▶ How to complete this task:
Leaving all pictures aside, write out the records below precisely as given.

Records contained in a dataset:
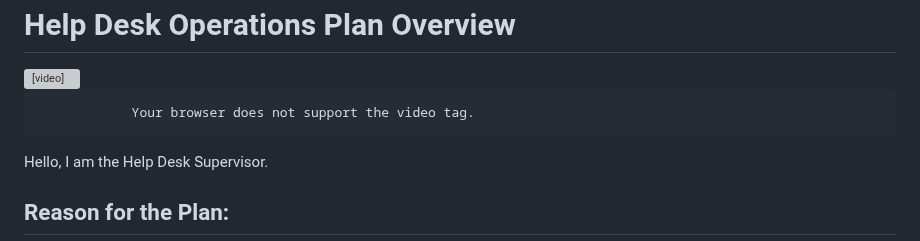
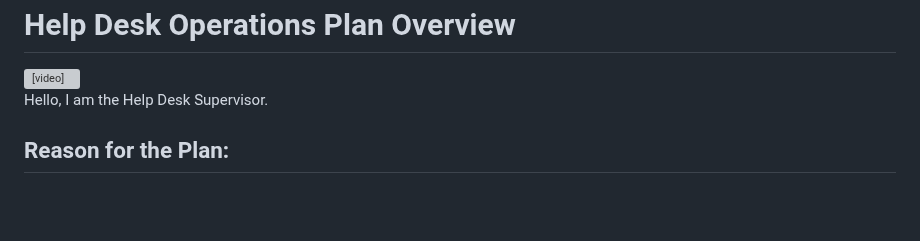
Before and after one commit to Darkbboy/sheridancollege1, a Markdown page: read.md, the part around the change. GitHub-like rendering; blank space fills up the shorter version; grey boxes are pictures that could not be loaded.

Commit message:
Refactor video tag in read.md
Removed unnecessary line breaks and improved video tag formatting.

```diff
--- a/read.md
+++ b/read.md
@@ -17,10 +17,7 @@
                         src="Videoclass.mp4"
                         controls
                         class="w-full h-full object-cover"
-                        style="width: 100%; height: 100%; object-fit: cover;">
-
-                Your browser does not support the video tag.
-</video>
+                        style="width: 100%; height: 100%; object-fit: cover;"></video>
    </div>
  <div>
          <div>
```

▶ Response to the task:
Before and after one commit to Darkbboy/sheridancollege1, a Markdown page: read.md, the part around the change. GitHub-like rendering; blank space fills up the shorter version; grey boxes are pictures that could not be loaded.

Commit message:
Refactor video tag in read.md
Removed unnecessary line breaks and improved video tag formatting.

```diff
--- a/read.md
+++ b/read.md
@@ -17,10 +17,7 @@
                         src="Videoclass.mp4"
                         controls
                         class="w-full h-full object-cover"
-                        style="width: 100%; height: 100%; object-fit: cover;">
-
-                Your browser does not support the video tag.
-</video>
+                        style="width: 100%; height: 100%; object-fit: cover;"></video>
    </div>
  <div>
          <div>
```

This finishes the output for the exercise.